In truth, however, tons of people want to see the rolls and bumps. Tons of people want to see a lot more than that. Campaigning for more diversity in all facets of media has arguably never been as accessible and prevalent as it is today. Should it ever be achieved in ways more progressive and inclusive than what we are seeing now, one could certainly hope that such inclusivity would extend into the portrayal of sex — and the infinite types of people, with infinite types of bodies, having it.

As Girls gets ready for its end, however, it's safe to say that true inclusivity remains far from the norm — be it on television or any kind of mainstream media.

The value of Girls' wild, and at times painfully familiar, sex scenes cannot be taken away from the writers and actors of Girls. But there's still a lot of work to do. There's still a lot of work for feminist writers to tackle, and for progressive networks to take a chance on when it comes to the series they produce. There are still a lot of risks that need to be taken, in general. And realistically, it's only by first taking the risks that the success of them can be gauged.

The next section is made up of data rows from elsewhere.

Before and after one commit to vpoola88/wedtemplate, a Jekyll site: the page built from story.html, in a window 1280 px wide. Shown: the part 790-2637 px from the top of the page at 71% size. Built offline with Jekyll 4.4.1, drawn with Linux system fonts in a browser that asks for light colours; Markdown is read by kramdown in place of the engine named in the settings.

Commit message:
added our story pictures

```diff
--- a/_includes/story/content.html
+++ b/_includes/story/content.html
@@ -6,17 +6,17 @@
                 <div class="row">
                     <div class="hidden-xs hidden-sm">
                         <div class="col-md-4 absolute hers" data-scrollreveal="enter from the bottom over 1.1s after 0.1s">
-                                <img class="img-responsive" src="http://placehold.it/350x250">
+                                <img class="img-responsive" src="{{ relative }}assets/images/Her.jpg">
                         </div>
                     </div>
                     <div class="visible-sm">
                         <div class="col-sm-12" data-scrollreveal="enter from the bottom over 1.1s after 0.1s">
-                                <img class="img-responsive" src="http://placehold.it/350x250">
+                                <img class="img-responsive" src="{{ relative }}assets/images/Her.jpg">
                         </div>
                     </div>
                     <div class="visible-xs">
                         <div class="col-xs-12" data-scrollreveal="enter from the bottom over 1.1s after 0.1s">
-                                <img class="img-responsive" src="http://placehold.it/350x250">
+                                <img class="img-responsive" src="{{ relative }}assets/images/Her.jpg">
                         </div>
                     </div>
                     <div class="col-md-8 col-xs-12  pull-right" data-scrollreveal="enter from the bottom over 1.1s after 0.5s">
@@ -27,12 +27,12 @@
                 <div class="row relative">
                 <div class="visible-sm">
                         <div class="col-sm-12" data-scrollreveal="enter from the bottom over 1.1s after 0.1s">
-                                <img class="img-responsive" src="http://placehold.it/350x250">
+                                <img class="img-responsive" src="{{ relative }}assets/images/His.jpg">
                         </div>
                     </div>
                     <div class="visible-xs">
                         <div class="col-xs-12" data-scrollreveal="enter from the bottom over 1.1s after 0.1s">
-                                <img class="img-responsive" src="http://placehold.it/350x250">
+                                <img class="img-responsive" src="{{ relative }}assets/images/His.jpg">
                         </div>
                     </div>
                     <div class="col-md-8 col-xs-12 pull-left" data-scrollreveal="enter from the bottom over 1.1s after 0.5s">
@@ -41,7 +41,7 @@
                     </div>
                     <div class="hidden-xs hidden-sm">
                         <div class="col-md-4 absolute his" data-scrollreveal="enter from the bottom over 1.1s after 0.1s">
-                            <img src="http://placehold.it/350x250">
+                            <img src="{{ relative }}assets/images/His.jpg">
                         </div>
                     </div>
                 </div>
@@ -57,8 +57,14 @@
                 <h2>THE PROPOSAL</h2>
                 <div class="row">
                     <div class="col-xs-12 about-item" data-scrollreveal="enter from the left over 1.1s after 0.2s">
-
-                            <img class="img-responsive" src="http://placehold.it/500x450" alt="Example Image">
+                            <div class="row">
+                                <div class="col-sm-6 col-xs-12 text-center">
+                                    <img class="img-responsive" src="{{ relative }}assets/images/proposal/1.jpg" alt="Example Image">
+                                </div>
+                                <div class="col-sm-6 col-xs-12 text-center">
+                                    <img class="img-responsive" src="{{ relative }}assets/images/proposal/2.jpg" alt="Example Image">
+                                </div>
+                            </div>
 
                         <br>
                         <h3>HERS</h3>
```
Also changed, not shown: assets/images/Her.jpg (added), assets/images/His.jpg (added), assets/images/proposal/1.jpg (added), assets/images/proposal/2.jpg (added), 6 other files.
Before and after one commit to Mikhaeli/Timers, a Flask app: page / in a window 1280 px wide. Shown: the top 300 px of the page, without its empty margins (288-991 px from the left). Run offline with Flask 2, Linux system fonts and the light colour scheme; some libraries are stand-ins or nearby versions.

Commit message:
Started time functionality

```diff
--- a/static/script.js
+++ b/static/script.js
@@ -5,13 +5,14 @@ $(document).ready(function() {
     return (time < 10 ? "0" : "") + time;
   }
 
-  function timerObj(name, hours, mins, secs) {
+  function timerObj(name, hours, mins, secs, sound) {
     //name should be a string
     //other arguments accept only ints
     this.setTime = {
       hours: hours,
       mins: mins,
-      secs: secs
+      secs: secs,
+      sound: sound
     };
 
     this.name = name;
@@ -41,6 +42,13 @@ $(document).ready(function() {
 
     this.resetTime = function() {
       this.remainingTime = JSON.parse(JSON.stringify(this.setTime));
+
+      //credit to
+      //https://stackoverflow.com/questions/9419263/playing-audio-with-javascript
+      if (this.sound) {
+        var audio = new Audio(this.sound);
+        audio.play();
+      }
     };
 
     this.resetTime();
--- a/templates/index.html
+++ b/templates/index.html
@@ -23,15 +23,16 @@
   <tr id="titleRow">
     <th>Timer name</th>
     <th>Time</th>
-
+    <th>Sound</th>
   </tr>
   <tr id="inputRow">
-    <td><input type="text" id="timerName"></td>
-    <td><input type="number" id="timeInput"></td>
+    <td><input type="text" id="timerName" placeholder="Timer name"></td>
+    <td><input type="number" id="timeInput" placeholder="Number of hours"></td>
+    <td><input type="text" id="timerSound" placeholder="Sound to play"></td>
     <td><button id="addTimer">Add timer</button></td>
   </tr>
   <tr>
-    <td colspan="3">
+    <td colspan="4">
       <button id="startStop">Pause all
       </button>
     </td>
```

The fact that one oft-naked, slightly-chubbier-than-the-average-Hollywood-star character quickly became so beloved by so many people, however, seems to at least be a glimmer of evidence proving that such risks can pay off.